The ICMR study specifically focused on patients with moderate to severe disease, revealing an alarming mortality rate consistent with international statistics.

Srajan Girdonia
New Update

In a recent breakthrough study conducted by the Indian Council of Medical Research (ICMR), it has been found that individuals who were hospitalized with COVID-19 had a startlingly high mortality rate of nearly 6.5% in the year that followed. The findings, while raising concerns, also bring global trends into perspective. Analyzing a cohort of 14,419 patients across 31 hospitals, the study delved into various aspects of the disease's impact, uncovering critical insights into post-COVID-19 conditions and vulnerable populations.

Exploring the Major Findings

The comprehensive study, based on hospitalization data since September 2020, encompassed cases linked to the original, delta, or omicron coronavirus variants. It specifically focused on patients with moderate to severe disease, revealing an alarming mortality rate consistent with international statistics. However, the study's scope extended beyond mere mortality rates.

Beyond the distressing mortality figures, the research spotlighted the prevalence of post-COVID-19 conditions among survivors. Around 17.1% of participants reported experiencing lingering health issues including lethargy, breathlessness, and cognitive abnormalities such as brain fog and concentration difficulties. Strikingly, the study found that those afflicted by these conditions faced almost three times higher mortality rates.

Defining Post-COVID-19 Conditions

The ICMR study adopted a comprehensive perspective on post-COVID-19 conditions. Given that official definitions from organizations like the World Health Organization and Centers for Disease Control and Prevention emerged after patient enrollment, the study formulated its own criteria. It defined post-COVID-19 conditions as the persistence or new onset of symptoms like fatigue, breathlessness, and cognitive impairments.

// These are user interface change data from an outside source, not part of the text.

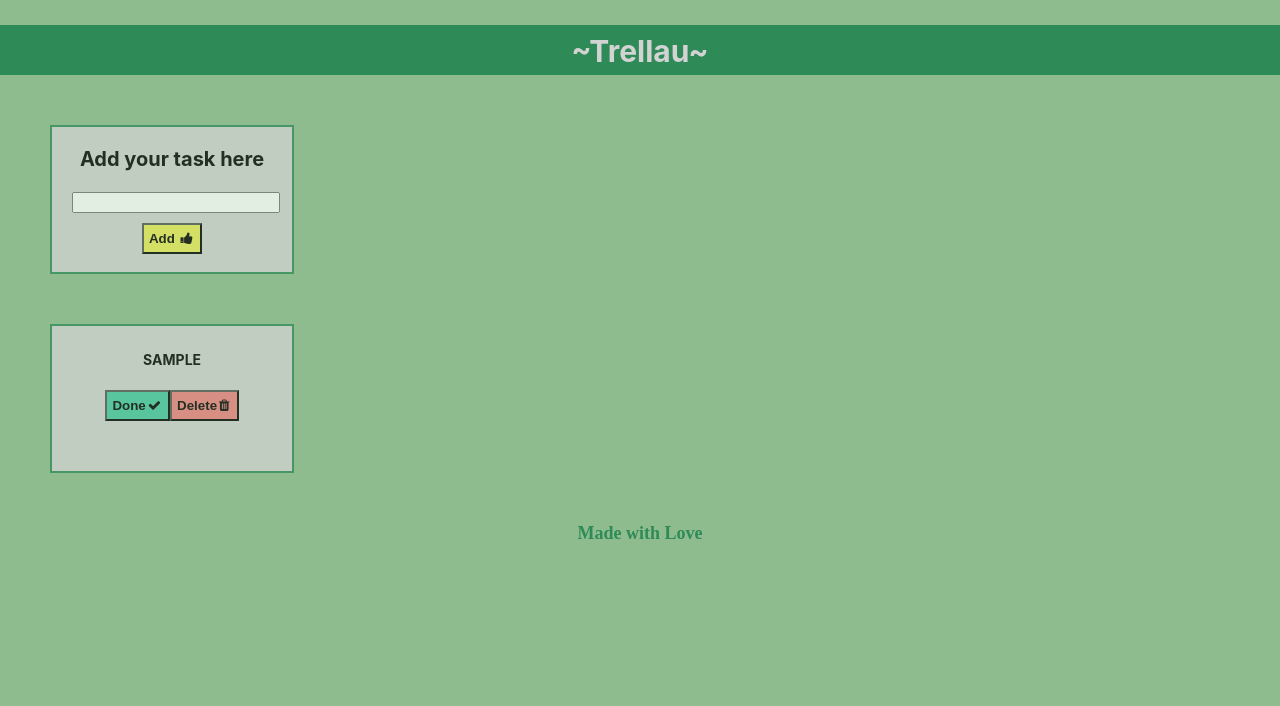
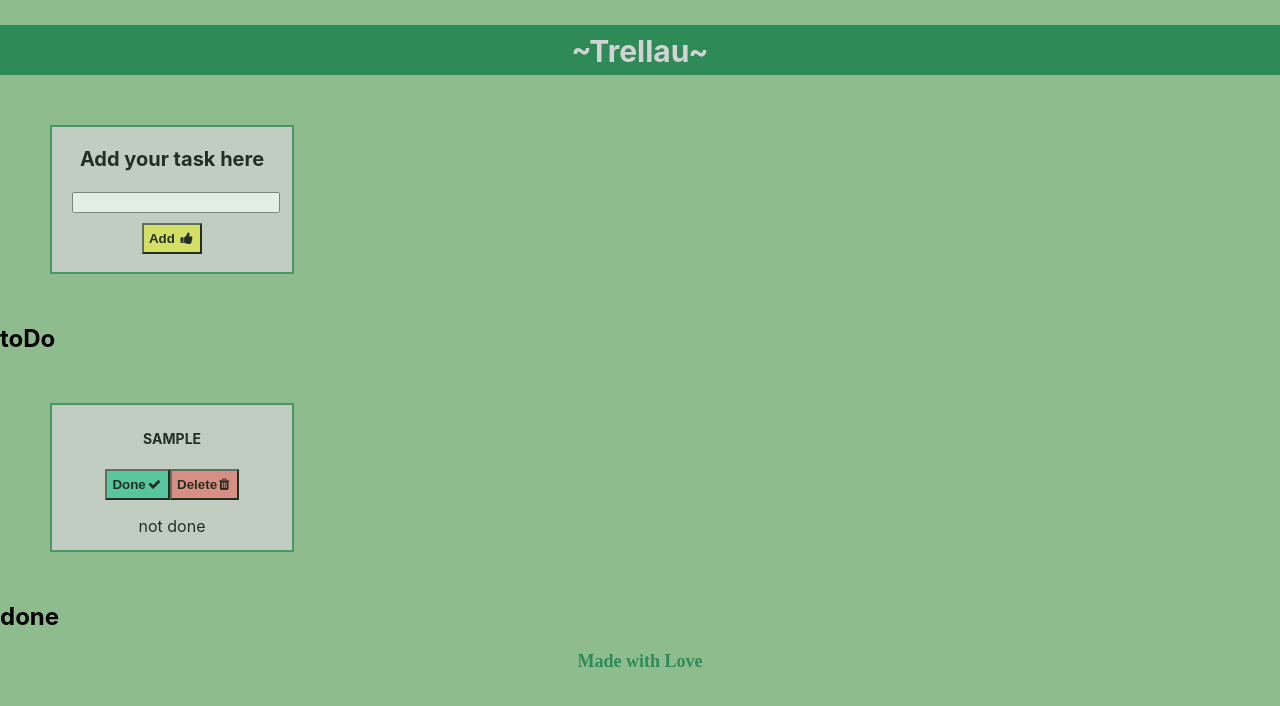
Before and after one commit to LauraBas/Trellau, a React (Create React App) app: page / in a window 1280 px wide. Both pictures are taken after typing "Sample" into the empty fields and a click on the button "Add". Shown: the top 706 px of the page. Built offline with nearby package versions, Linux system fonts and the light colour scheme.

Commit message:
add done option

```diff
--- a/src/App.js
+++ b/src/App.js
@@ -1,7 +1,7 @@
 import React, {Component} from 'react';
 import "./App.css";
 import AddTasks from "./AddTasks";
-import NewTasks from "./NewTasks";
+import TaskList from "./TaskList";
 
 class App extends Component {
     constructor(props) {
@@ -11,6 +11,8 @@ class App extends Component {
             idCounter: 0
         }
         this.addTask = this.addTask.bind(this);
+        this.onRemove= this.onRemove.bind(this);
+        this.onDone = this.onDone.bind(this);
     }
 
     generateId() {
@@ -23,9 +25,24 @@ class App extends Component {
     addTask = (str) => {
         let temp = [...this.state.tasks];
         const id = this.generateId();
-        const obj = {todo: str, id: id}
+        const obj = {todo: str, id: id, done: false}
         temp.push(obj)
          this.setState({tasks: [...temp]})
+    }
+    onRemove(id) {
+        function filterTaskNotWithThisId(task) {
+                return task.id !== id
+        }
+
+        this.setState({
+            tasks: this.state.tasks.filter(filterTaskNotWithThisId)
+        })
+    }
+    onDone(id) {
+        let temp = [...this.state.tasks];
+        let task = temp.find((t) => id === t.id);
+        task.done = true;
+        this.setState({tasks: temp})
     }
 
     render() {
@@ -35,7 +52,8 @@ class App extends Component {
                     <h1 className="title">~Trellau~</h1>
                 </nav>
                 <AddTasks addTask={this.addTask}/>
-                <NewTasks tasks={this.state.tasks} />
+                <TaskList title="toDo" tasks={this.state.tasks.filter((task) => !task.done )} onRemove={this.onRemove} onDone={this.onDone}/>
+                <TaskList title="done" tasks={this.state.tasks.filter((task) => task.done )} onRemove={this.onRemove} onDone={this.onDone}/>
                 <footer id="chau">Made with Love</footer>
             </div>
         );
--- a/src/NewTasks.js
+++ /dev/null
@@ -1,13 +0,0 @@
-import React from 'react';
-import TaskItem from "./TaskItem";
-import "./NewTask.css";
-
-const NewTasks = (props) => {
-    return (
-        <div>
-            {props.tasks.map(task => <TaskItem key={task.id} task={task}/>)}
-        </div>
-    );
-};
-
-export default NewTasks;
--- a/src/TaskItem.js
+++ b/src/TaskItem.js
@@ -1,19 +1,42 @@
 import React from 'react';
 import "./NewTask.css";
 
-function TaskItem(props) {
+// props = {
+//      onRemove: function(id) {
+//          ...
+//      }
+// }
+
+
+class TaskItem extends React.Component {
+    constructor(props) {
+        super(props);
+        this.remove = this.remove.bind(this);
+        this.done =this.done.bind(this);
+    }
+    remove(event) {
+        event.preventDefault()
+        this.props.onRemove(this.props.task.id)
+    }
+    done(event){
+        event.preventDefault()
+        this.props.onDone(this.props.task.id)
+    }
+
+    render() {
         return (
             <div className="task">
-            <p className="titleTask">{props.task.todo}</p>
-            <button className="done">Done
+                <p className="titleTask">{this.props.task.todo}</p>
+                <button onClick={this.done} className="done">Done
                     <i className="fa fa-check"></i>
                 </button>
-            <button className="delete">Delete
+                <button onClick={this.remove} className="delete">Delete
                     <i className="fa fa-trash"></i>
                 </button>
-
+                <p>{this.props.task.done ? "done" : "not done"}</p>
             </div>
         );
     }
+}
 
 export default TaskItem;
--- /dev/null
+++ b/src/TaskList.js
@@ -0,0 +1,14 @@
+import React from 'react';
+import TaskItem from "./TaskItem";
+import "./NewTask.css";
+
+const TaskList = (props) => {
+    return (
+        <div>
+            <h2>{props.title}</h2>
+            {props.tasks.map(task => <TaskItem onDone={props.onDone} onRemove={props.onRemove} key={task.id} task={task}/>)}
+        </div>
+    );
+};
+
+export default TaskList;
```
Lines whose indentation alone changed are shown as unchanged.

Vaccination's Impact and Risk Factors

The research underscored the significance of vaccination, revealing that even a single vaccine dose administered prior to infection could potentially reduce one's risk of mortality within the first year by 60%. On the other hand, certain demographics remained more susceptible to severe outcomes.

Factors like comorbidity, age, and gender played crucial roles in determining mortality risk. Individuals with a single comorbid condition faced a staggering over 9-fold increase in the likelihood of dying within a year of infection. Moreover, males were 1.3 times more likely to succumb to the disease, while those aged 60 and above faced a 2.6 times higher risk. Disturbingly, children between the ages of 0 and 18 were found to be at a 5.6 times higher risk of death within the first year following infection, with a significant portion of these deaths occurring beyond the initial four weeks.

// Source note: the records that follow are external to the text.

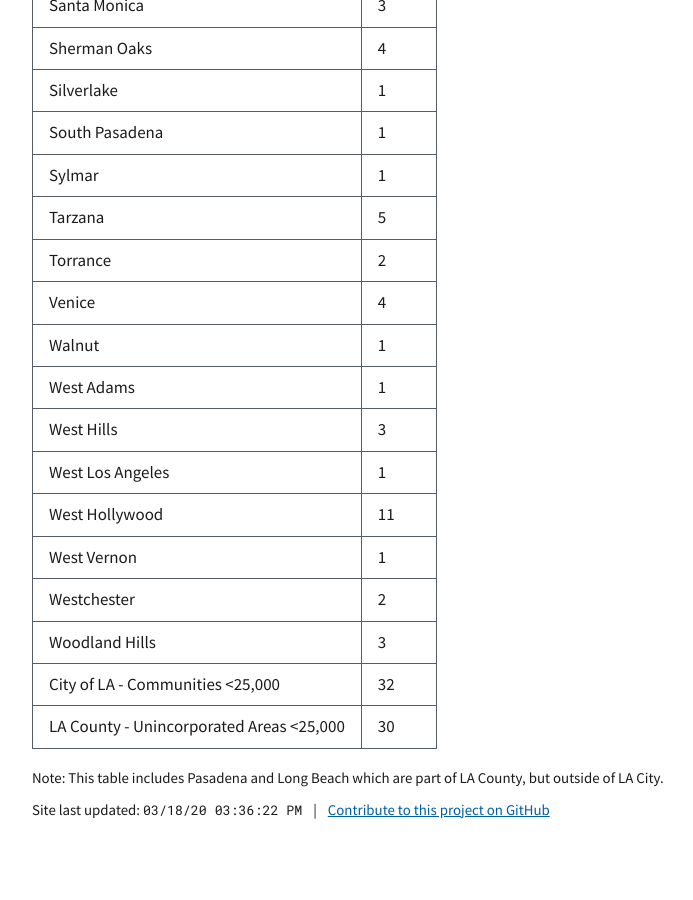
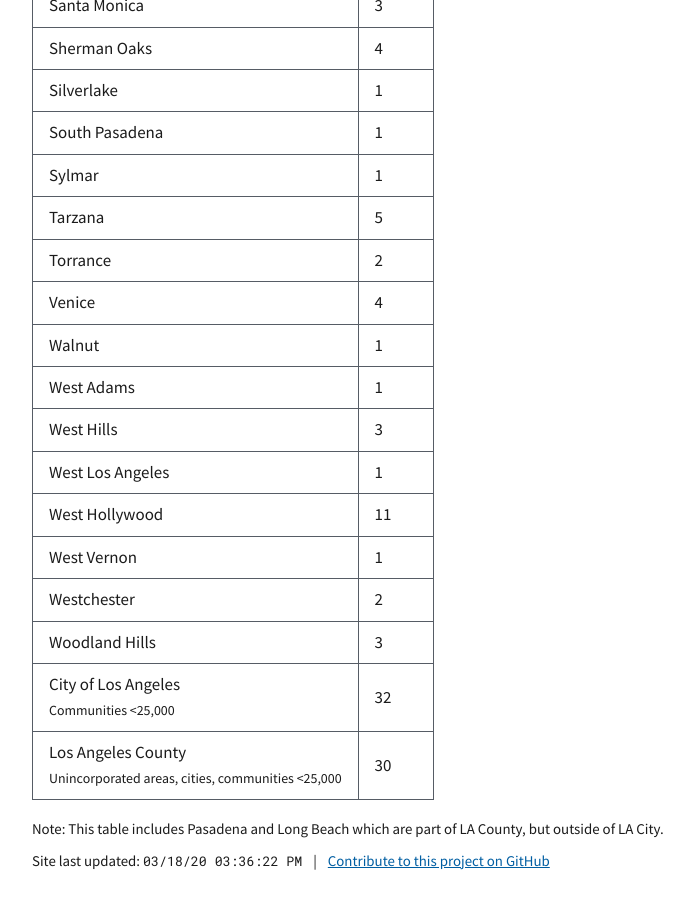
Before and after one commit to maya/la-coronavirus-cases, a Jekyll site: the page built from index.md, in a window 1280 px wide and 900 px high, scrolled down 2238 px. Shown: the whole window, without its empty margins (0-693 px from the left). Built offline with Jekyll 4.4.1, drawn with Linux system fonts in a browser that asks for light colours; before the commit the page ends 3087 px from its top, so only the background shows below that.

Commit message:
Update table items

```diff
--- a/_data/cases.yml
+++ b/_data/cases.yml
@@ -109,7 +109,7 @@ by_city:
   number: 2
 - city: Woodland Hills
   number: 3
-- city: City of LA - Communities <25,000
+- city: City of Los Angeles<br><span class="font-sans-3xs">Communities <25,000</span>
   number: 32
-- city: LA County - Unincorporated Areas <25,000
+- city: Los Angeles County<br><span class="font-sans-3xs">Unincorporated areas, cities, communities <25,000</span>
   number: 30
```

Expert Insights and Implications

A former ICMR scientist associated with the study highlighted the crucial role of comorbidities as a major risk factor. He stressed the necessity for individuals with comorbid conditions, such as liver cirrhosis and chronic kidney disease, to take stringent precautions and closely monitor their health in consultation with medical professionals.

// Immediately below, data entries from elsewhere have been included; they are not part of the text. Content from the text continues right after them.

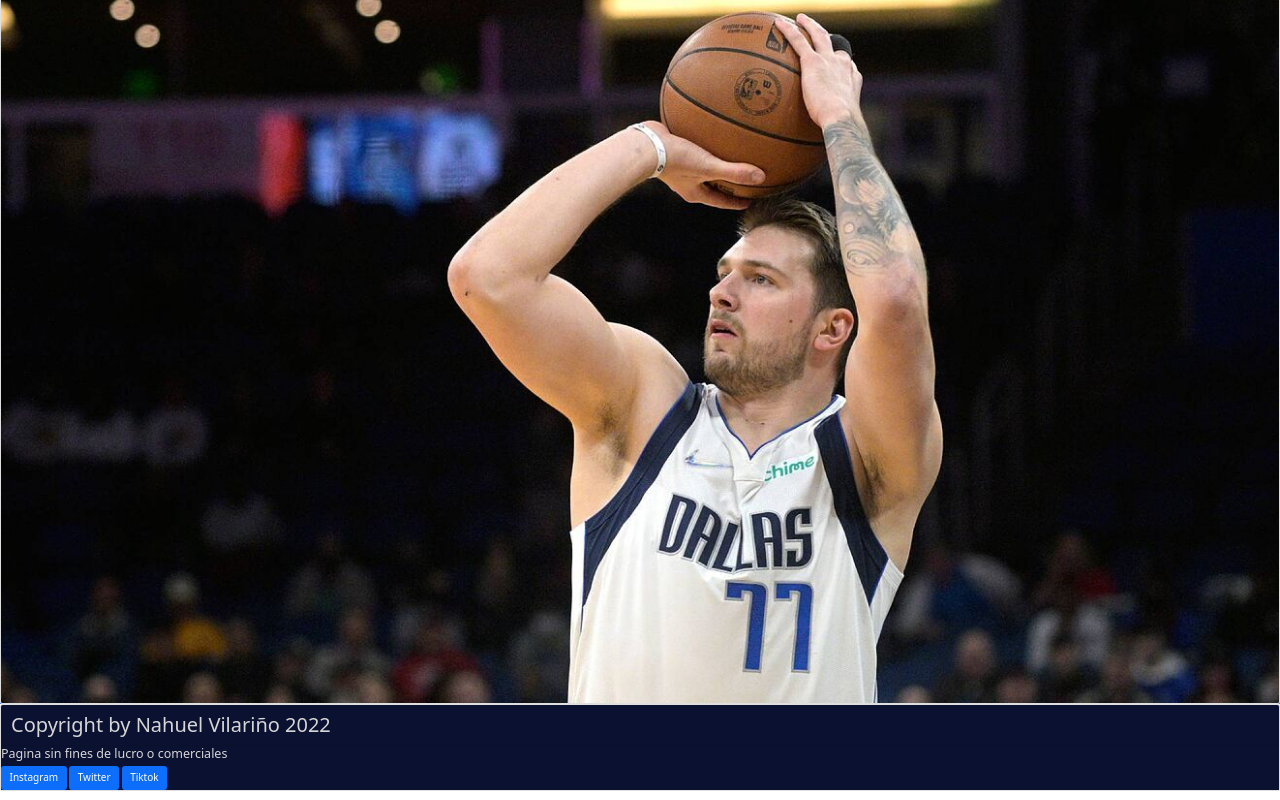
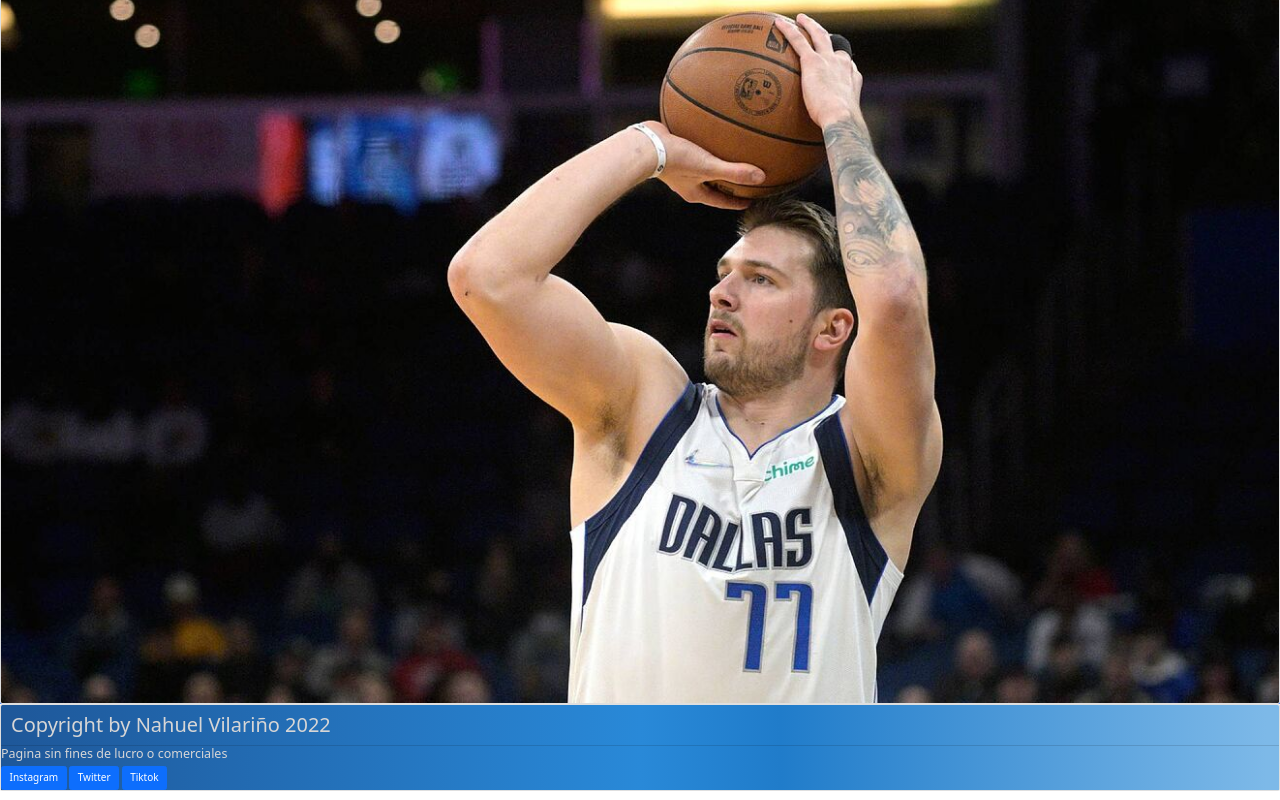
Before and after one commit to NahuelVilarino/Luka_Doncic-Nahuel_Vilarino, a plain HTML site: page index.html in a window 1280 px wide. Shown: the part 401-1201 px from the top of the page. Drawn offline with nearby package versions, Linux system fonts and the light colour scheme.

Commit message:
ultimos cambios al desafio

```diff
--- a/css/index.css
+++ b/css/index.css
@@ -66,7 +66,7 @@
     background-color: var(--principal);
 }
 #footer {
-    min-height: 12vh;
+    min-height: 8vh;
 }
 .card-body {
     font-family: var(--font-primary);
@@ -74,11 +74,11 @@
     background-color: var(--principal);
 }
 div.card_body {
-    background-color: var(--third);
+    background: var(--gradient);
     color: var(--text-color)
 }
 div.card-header {
-    background-color: var(--third);
+    background: var(--gradient);
     color: var(--text-color);
     font-size: var(--text-small)
 }
```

Dr. Suranjit Chaterjee, a senior consultant of internal medicine at Indraprastha Apollo Hospital, cautioned that while long COVID-19 could impact individuals with mild initial infections, there was also a tendency to over-diagnose such cases. He emphasized the need to carefully differentiate between genuine long-term COVID-19 effects and other potential causes of persisting symptoms.

Balancing Precaution and Vaccination

Dr. Chaterjee addressed the question of additional vaccine doses for those at risk, explaining that currently, the disease primarily manifests as mild upper respiratory symptoms like cough and cold in most individuals. This suggests that additional vaccine doses may not be necessary at the moment.

The ICMR study has provided a substantial leap in understanding the long-term consequences of COVID-19 infections, shedding light on the various risk factors and implications that can guide public health strategies moving forward. As researchers continue to investigate the intricacies of the virus and its aftermath, the findings of this study will serve as a cornerstone for policy-making and medical interventions in the ongoing battle against the pandemic.